CINCINNATI - Ohio is cracking down on illegal and prescription drug abusers after the recent expansion of a program that trains officers to recognize drug-impaired drivers.
In October of 2010, Ohio became the 49th state to implement this program.
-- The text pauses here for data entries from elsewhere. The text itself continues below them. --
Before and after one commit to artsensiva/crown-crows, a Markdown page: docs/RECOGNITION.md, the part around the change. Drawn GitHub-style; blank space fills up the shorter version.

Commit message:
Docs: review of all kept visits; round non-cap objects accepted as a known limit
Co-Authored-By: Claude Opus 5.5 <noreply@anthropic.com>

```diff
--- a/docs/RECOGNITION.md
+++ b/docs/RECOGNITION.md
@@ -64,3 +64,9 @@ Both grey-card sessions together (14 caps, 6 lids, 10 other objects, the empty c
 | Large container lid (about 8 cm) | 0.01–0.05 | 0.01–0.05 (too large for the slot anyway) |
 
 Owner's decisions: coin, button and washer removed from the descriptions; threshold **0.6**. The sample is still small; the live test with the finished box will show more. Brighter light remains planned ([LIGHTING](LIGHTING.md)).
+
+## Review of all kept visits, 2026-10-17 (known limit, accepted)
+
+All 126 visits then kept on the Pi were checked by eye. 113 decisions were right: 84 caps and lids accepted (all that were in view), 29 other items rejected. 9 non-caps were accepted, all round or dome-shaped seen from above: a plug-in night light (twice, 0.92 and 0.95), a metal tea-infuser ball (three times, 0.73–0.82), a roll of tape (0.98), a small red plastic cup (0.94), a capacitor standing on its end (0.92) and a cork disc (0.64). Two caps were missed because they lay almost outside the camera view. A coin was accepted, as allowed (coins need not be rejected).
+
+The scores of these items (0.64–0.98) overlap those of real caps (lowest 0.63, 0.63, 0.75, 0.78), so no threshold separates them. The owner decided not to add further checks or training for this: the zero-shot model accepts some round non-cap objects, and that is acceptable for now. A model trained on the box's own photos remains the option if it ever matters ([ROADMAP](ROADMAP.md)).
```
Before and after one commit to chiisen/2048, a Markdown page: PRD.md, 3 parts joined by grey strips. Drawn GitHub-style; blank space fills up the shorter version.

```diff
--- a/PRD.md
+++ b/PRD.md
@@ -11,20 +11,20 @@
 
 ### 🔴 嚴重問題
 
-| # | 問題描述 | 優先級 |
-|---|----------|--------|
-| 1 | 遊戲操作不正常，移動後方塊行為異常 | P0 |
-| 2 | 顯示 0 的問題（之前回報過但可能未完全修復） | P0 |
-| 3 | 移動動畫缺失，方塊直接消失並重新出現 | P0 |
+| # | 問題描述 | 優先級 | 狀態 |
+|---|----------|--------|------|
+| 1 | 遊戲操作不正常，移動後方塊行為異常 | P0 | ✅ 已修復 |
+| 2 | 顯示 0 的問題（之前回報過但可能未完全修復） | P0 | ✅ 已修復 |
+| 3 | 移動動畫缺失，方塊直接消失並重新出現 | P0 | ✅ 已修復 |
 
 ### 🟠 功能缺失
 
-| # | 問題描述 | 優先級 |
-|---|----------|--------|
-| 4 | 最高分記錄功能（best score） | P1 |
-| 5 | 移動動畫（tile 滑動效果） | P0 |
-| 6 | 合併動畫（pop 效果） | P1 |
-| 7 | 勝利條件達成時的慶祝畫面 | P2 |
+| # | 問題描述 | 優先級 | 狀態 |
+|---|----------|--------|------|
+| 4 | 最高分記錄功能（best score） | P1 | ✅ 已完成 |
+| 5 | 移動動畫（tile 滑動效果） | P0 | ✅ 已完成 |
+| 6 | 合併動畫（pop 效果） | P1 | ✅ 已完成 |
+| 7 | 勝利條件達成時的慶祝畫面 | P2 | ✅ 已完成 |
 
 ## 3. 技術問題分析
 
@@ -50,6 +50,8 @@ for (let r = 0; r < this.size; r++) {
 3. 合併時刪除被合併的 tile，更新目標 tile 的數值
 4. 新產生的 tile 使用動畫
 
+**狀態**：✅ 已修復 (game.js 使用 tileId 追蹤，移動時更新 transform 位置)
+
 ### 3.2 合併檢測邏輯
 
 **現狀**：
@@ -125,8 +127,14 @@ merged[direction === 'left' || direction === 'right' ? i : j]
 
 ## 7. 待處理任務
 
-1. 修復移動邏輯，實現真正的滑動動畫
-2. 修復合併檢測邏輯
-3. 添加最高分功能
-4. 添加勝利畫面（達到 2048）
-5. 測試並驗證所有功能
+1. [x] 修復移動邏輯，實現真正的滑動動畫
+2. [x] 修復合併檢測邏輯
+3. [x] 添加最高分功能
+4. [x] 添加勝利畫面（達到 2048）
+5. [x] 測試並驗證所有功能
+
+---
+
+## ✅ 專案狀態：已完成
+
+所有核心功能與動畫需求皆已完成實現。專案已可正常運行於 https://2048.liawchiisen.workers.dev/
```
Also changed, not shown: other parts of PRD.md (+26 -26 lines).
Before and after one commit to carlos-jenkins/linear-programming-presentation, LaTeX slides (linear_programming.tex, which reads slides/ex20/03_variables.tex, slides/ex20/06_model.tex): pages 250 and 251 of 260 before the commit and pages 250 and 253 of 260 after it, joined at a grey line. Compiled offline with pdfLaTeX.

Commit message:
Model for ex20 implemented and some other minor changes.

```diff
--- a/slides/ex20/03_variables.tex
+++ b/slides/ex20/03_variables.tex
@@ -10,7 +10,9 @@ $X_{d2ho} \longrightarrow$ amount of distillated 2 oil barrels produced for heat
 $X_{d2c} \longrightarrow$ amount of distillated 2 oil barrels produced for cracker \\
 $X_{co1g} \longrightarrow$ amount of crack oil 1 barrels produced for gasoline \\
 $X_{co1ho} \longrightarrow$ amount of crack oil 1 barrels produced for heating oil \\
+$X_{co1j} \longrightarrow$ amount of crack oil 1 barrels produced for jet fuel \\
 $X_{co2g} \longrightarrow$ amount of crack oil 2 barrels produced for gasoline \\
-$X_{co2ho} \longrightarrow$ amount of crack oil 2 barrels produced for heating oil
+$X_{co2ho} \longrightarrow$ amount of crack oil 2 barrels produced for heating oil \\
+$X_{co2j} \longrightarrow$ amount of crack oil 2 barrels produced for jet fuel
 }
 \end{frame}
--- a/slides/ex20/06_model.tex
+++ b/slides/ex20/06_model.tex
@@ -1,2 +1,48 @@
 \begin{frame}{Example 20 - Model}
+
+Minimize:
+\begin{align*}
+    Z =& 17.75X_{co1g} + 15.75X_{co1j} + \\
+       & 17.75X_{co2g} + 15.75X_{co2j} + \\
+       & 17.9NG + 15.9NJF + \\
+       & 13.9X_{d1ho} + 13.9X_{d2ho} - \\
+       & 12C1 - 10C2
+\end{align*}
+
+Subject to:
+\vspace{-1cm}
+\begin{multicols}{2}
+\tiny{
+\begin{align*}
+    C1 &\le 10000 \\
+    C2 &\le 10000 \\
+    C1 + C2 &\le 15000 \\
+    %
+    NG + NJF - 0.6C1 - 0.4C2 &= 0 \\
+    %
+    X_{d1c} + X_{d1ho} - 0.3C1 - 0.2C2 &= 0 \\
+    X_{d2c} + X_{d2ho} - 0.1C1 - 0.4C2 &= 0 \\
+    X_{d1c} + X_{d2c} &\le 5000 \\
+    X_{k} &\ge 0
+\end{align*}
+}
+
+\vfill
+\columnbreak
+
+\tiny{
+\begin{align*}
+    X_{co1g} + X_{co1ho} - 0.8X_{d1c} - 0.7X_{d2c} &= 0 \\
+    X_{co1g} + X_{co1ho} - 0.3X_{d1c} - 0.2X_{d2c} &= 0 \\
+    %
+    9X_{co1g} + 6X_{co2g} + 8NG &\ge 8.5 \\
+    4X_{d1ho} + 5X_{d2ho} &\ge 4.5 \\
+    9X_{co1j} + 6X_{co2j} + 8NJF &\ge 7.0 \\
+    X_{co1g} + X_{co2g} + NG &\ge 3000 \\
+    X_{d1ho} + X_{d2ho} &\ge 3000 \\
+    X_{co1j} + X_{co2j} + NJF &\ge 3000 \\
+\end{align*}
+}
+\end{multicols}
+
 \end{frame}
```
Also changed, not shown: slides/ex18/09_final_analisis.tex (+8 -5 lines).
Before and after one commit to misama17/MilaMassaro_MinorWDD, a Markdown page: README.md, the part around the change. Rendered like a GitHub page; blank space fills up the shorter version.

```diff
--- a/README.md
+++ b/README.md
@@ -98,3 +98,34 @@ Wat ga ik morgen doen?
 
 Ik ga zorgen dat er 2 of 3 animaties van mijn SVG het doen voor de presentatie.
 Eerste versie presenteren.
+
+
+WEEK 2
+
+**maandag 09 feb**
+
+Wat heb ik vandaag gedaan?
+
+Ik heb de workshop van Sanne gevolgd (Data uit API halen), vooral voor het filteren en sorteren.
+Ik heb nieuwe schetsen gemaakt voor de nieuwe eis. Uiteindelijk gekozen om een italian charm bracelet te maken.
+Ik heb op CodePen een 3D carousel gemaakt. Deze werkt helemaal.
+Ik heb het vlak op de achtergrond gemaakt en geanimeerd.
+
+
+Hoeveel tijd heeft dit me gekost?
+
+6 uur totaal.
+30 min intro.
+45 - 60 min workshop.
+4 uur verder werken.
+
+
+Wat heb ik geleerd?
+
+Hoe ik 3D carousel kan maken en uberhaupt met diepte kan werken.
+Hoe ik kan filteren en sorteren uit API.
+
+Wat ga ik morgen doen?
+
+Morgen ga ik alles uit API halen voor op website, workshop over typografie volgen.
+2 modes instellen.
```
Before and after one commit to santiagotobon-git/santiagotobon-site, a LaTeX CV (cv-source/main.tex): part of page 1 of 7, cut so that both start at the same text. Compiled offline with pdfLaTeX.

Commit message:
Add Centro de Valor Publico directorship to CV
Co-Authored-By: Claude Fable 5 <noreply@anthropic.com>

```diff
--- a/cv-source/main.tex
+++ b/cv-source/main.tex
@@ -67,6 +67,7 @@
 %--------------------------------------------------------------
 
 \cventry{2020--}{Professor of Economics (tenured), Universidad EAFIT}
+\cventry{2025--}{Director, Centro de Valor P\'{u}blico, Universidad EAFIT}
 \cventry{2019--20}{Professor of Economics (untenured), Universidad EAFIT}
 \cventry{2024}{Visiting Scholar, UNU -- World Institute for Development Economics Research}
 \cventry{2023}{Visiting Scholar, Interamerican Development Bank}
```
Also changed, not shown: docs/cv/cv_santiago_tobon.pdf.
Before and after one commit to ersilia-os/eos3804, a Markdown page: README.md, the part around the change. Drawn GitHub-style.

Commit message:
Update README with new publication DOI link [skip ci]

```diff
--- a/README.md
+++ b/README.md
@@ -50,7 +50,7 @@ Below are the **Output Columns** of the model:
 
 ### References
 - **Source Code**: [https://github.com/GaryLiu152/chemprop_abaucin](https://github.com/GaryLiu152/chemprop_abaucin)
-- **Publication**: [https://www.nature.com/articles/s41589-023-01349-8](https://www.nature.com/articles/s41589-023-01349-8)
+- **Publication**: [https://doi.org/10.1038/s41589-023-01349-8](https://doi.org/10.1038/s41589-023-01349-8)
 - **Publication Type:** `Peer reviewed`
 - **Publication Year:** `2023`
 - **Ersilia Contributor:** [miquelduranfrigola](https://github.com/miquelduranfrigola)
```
The state now has 76 certified drug recognition experts -- 14 of them are in southwest Ohio.
Clermont County's only drug recognition expert (DRE) is Milford Officer Russ Kenney.
It's Kenney's job to get drug abusers off the roads.
"Think about a person driving down at nighttime and as the lights are hitting them…as the oncoming cars are passing them, their pupils aren't able to constrict properly and they aren't able to give good depth perception," Kenney said. "They aren't able to give good vision when they're operating the vehicle, which could ultimately cause an accident."
According to Kenney, drug users can sometimes escape common blood alcohol tests completed during traffic stops because they aren't impaired from alcohol.
That's why Kenney says blood alcohol tests alone aren't enough.
"If their blood alcohol level is over a .08, there's no sense in calling in a [drug recognition expert]," Kenney said. "But if their blood alcohol level is a .04, but the impairment they see during the field sobriety test doesn't match up to that BAC, this is when they have to start thinking there are drugs on board."
So Kenney's evaluation process begins with figuring out what kind of drug, or drugs, the person may have used.
Part of that includes using a pupilometer, which determines the size of the pupil.
"When we shine a light into people's eyes, certain drugs slow the reaction to light down. For example, a stimulant," Kenney said.
But Kenney says these kinds of evaluations are also about finding the people who are not impaired.
"Some people have medical conditions, problems, illnesses and injuries that mimic impairment," he said.
By learning this information, he says he can help that person get medical attention immediately.
While prosecutors are praising the DRE program, Kenney says some defense attorneys believe its not scientifically accurate.
But Kenney says the program has been examined by supreme courts in other states and has passed.
Amy Wadas contributed to this report